## What you should do
Go through the records and give the number of lines that include "Catalog", with nothing else.

## Supplied data
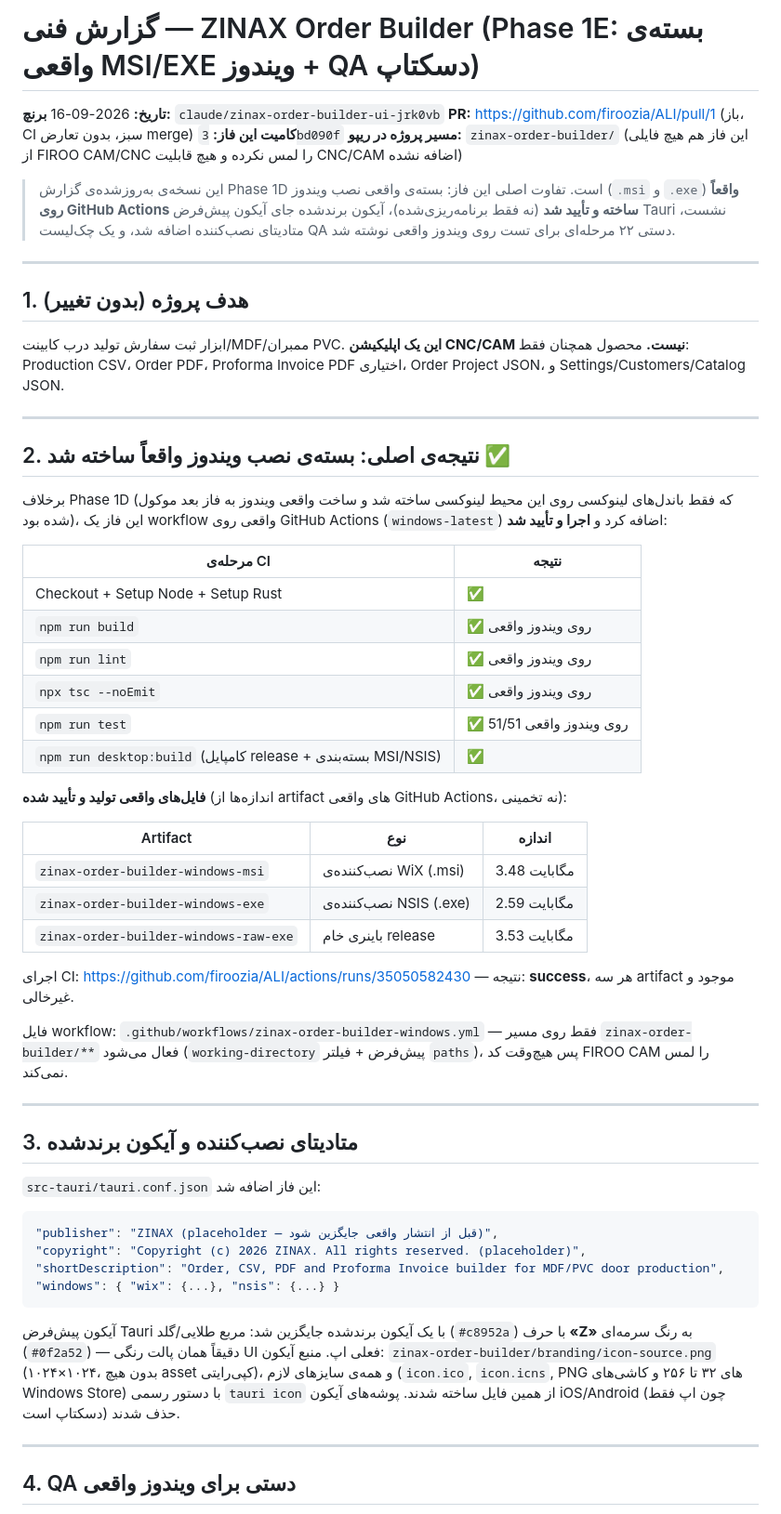
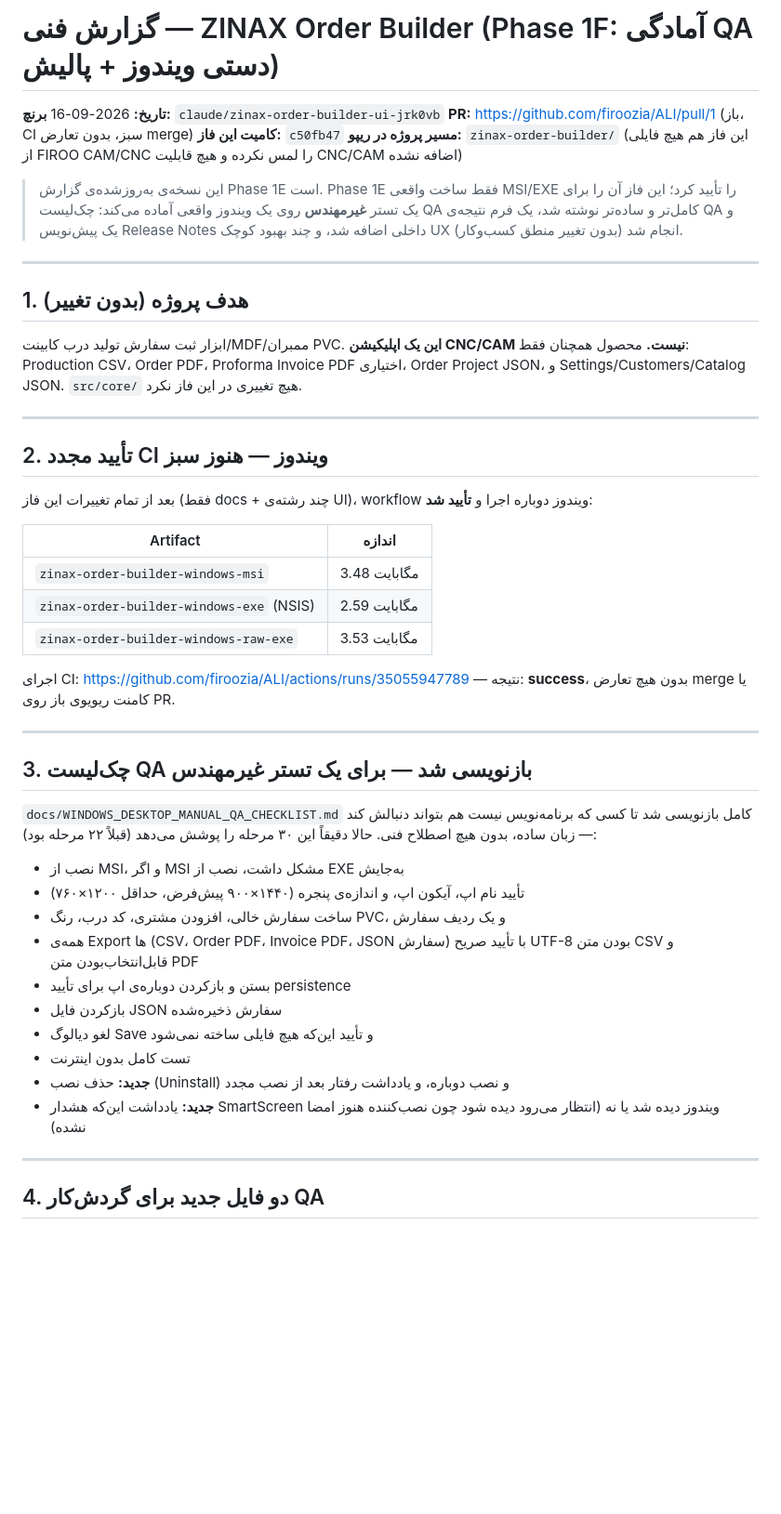
Before and after one commit to firoozia/ALI, a Markdown page: zinax-order-builder/docs/REVIEW-REPORT.md, the part around one of its changes. Shown at 93% size. Drawn GitHub-style; blank space fills up the shorter version.

Commit message:
Update technical review report for Phase 1F
Co-Authored-By: Claude Sonnet 5 <noreply@anthropic.com>
Claude-Session: https://claude.ai/code/session_01B7F7Nj4jysAv7Hc9om98Y2

````diff
--- a/zinax-order-builder/docs/REVIEW-REPORT.md
+++ b/zinax-order-builder/docs/REVIEW-REPORT.md
@@ -1,62 +1,51 @@
-# گزارش فنی — ZINAX Order Builder (Phase 1E: بسته‌ی واقعی MSI/EXE ویندوز + QA دسکتاپ)
+# گزارش فنی — ZINAX Order Builder (Phase 1F: آمادگی QA دستی ویندوز + پالیش)
 
 **تاریخ:** 2026-09-16
 **برنچ:** `claude/zinax-order-builder-ui-jrk0vb`
 **PR:** https://github.com/firoozia/ALI/pull/1 (باز، CI سبز، بدون تعارض merge)
-**کامیت این فاز:** `3bd090f`
+**کامیت این فاز:** `c50fb47`
 **مسیر پروژه در ریپو:** `zinax-order-builder/` (این فاز هم هیچ فایلی از FIROO CAM/CNC را لمس نکرده و هیچ قابلیت CNC/CAM اضافه نشده)
 
-> این نسخه‌ی به‌روزشده‌ی گزارش Phase 1D است. تفاوت اصلی این فاز: بسته‌ی واقعی نصب ویندوز (`.msi` و `.exe`) **واقعاً روی GitHub Actions ساخته و تأیید شد** (نه فقط برنامه‌ریزی‌شده)، آیکون برندشده جای آیکون پیش‌فرض Tauri نشست، متادیتای نصب‌کننده اضافه شد، و یک چک‌لیست QA دستی ۲۲ مرحله‌ای برای تست روی ویندوز واقعی نوشته شد.
+> این نسخه‌ی به‌روزشده‌ی گزارش Phase 1E است. Phase 1E فقط ساخت واقعی MSI/EXE را تأیید کرد؛ این فاز آن را برای یک تستر **غیرمهندس** روی یک ویندوز واقعی آماده می‌کند: چک‌لیست QA کامل‌تر و ساده‌تر نوشته شد، یک فرم نتیجه‌ی QA و یک پیش‌نویس Release Notes داخلی اضافه شد، و چند بهبود کوچک UX (بدون تغییر منطق کسب‌وکار) انجام شد.
 
 ---
 
 ## 1. هدف پروژه (بدون تغییر)
 
-ابزار ثبت سفارش تولید درب کابینت/MDF/ممبران PVC. **این یک اپلیکیشن CNC/CAM نیست.** محصول همچنان فقط: Production CSV، Order PDF، Proforma Invoice PDF اختیاری، Order Project JSON، و Settings/Customers/Catalog JSON.
+ابزار ثبت سفارش تولید درب کابینت/MDF/ممبران PVC. **این یک اپلیکیشن CNC/CAM نیست.** محصول همچنان فقط: Production CSV، Order PDF، Proforma Invoice PDF اختیاری، Order Project JSON، و Settings/Customers/Catalog JSON. `src/core/` هیچ تغییری در این فاز نکرد.
 
 ---
 
-## 2. نتیجه‌ی اصلی: بسته‌ی نصب ویندوز واقعاً ساخته شد ✅
+## 2. تأیید مجدد CI ویندوز — هنوز سبز
 
-برخلاف Phase 1D (که فقط باندل‌های لینوکسی روی این محیط لینوکسی ساخته شد و ساخت واقعی ویندوز به فاز بعد موکول شده بود)، این فاز یک workflow واقعی روی GitHub Actions (`windows-latest`) اضافه کرد و **اجرا و تأیید شد**:
+بعد از تمام تغییرات این فاز (فقط docs + چند رشته‌ی UI)، workflow ویندوز دوباره اجرا و **تأیید شد**:
 
-| مرحله‌ی CI | نتیجه |
+| Artifact | اندازه |
 |---|---|
-| Checkout + Setup Node + Setup Rust | ✅ |
-| `npm run build` | ✅ روی ویندوز واقعی |
-| `npm run lint` | ✅ روی ویندوز واقعی |
-| `npx tsc --noEmit` | ✅ روی ویندوز واقعی |
-| `npm run test` | ✅ 51/51 روی ویندوز واقعی |
-| `npm run desktop:build` (کامپایل release + بسته‌بندی MSI/NSIS) | ✅ |
+| `zinax-order-builder-windows-msi` | 3.48 مگابایت |
+| `zinax-order-builder-windows-exe` (NSIS) | 2.59 مگابایت |
+| `zinax-order-builder-windows-raw-exe` | 3.53 مگابایت |
 
-**فایل‌های واقعی تولید و تأیید شده** (اندازه‌ها از artifact های واقعی GitHub Actions، نه تخمینی):
-
-| Artifact | نوع | اندازه |
-|---|---|---|
-| `zinax-order-builder-windows-msi` | نصب‌کننده‌ی WiX (.msi) | 3.48 مگابایت |
-| `zinax-order-builder-windows-exe` | نصب‌کننده‌ی NSIS (.exe) | 2.59 مگابایت |
-| `zinax-order-builder-windows-raw-exe` | باینری خام release | 3.53 مگابایت |
-
-اجرای CI: https://github.com/firoozia/ALI/actions/runs/35050582430 — نتیجه: **success**، هر سه artifact موجود و غیرخالی.
-
-فایل workflow: `.github/workflows/zinax-order-builder-windows.yml` — فقط روی مسیر `zinax-order-builder/**` فعال می‌شود (`working-directory` پیش‌فرض + فیلتر `paths`)، پس هیچ‌وقت کد FIROO CAM را لمس نمی‌کند.
+اجرای CI: https://github.com/firoozia/ALI/actions/runs/35055947789 — نتیجه: **success**، بدون هیچ تعارض merge یا کامنت ریویوی باز روی PR.
 
 ---
 
-## 3. متادیتای نصب‌کننده و آیکون برندشده
+## 3. چک‌لیست QA بازنویسی شد — برای یک تستر غیرمهندس
 
-`src-tauri/tauri.conf.json` این فاز اضافه شد:
+`docs/WINDOWS_DESKTOP_MANUAL_QA_CHECKLIST.md` کامل بازنویسی شد تا کسی که برنامه‌نویس نیست هم بتواند دنبالش کند — زبان ساده، بدون هیچ اصطلاح فنی. حالا دقیقاً این ۳۰ مرحله را پوشش می‌دهد (قبلاً ۲۲ مرحله بود):
 
-```json
-"publisher": "ZINAX (placeholder — قبل از انتشار واقعی جایگزین شود)",
-"copyright": "Copyright (c) 2026 ZINAX. All rights reserved. (placeholder)",
-"shortDescription": "Order, CSV, PDF and Proforma Invoice builder for MDF/PVC door production",
-"windows": { "wix": {...}, "nsis": {...} }
-```
-
-آیکون پیش‌فرض Tauri با یک آیکون برندشده جایگزین شد: مربع طلایی/گلد (`#c8952a`) با حرف **«Z»** به رنگ سرمه‌ای (`#0f2a52`) — دقیقاً همان پالت رنگی UI فعلی اپ. منبع آیکون: `zinax-order-builder/branding/icon-source.png` (۱۰۲۴×۱۰۲۴، بدون هیچ asset کپی‌رایتی)، و همه‌ی سایزهای لازم (`icon.ico`, `icon.icns`, PNG های ۳۲ تا ۲۵۶ و کاشی‌های Windows Store) با دستور رسمی `tauri icon` از همین فایل ساخته شدند. پوشه‌های آیکون iOS/Android (چون اپ فقط دسکتاپ است) حذف شدند.
+- نصب از MSI، و اگر MSI مشکل داشت، نصب از EXE به‌جایش
+- تأیید نام اپ، آیکون اپ، و اندازه‌ی پنجره (۱۴۴۰×۹۰۰ پیش‌فرض، حداقل ۱۲۰۰×۷۶۰)
+- ساخت سفارش خالی، افزودن مشتری، کد درب، رنگ PVC، و یک ردیف سفارش
+- همه‌ی Export ها (CSV، Order PDF، Invoice PDF، JSON سفارش) با تأیید صریح UTF-8 بودن متن CSV و قابل‌انتخاب‌بودن متن PDF
+- بستن و بازکردن دوباره‌ی اپ برای تأیید persistence
+- بازکردن فایل JSON سفارش ذخیره‌شده
+- لغو دیالوگ Save و تأیید این‌که هیچ فایلی ساخته نمی‌شود
+- تست کامل بدون اینترنت
+- **جدید:** حذف نصب (Uninstall) و نصب دوباره، و یادداشت رفتار بعد از نصب مجدد
+- **جدید:** یادداشت این‌که هشدار SmartScreen ویندوز دیده شد یا نه (انتظار می‌رود دیده شود چون نصب‌کننده هنوز امضا نشده)
 
 ---
 
-## 4. QA دستی برای ویندوز واقعی
+## 4. دو فایل جدید برای گردش‌کار QA
 
````
Also changed, not shown: other parts of zinax-order-builder/docs/REVIEW-REPORT.md (+29 -25 lines).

## Answer
2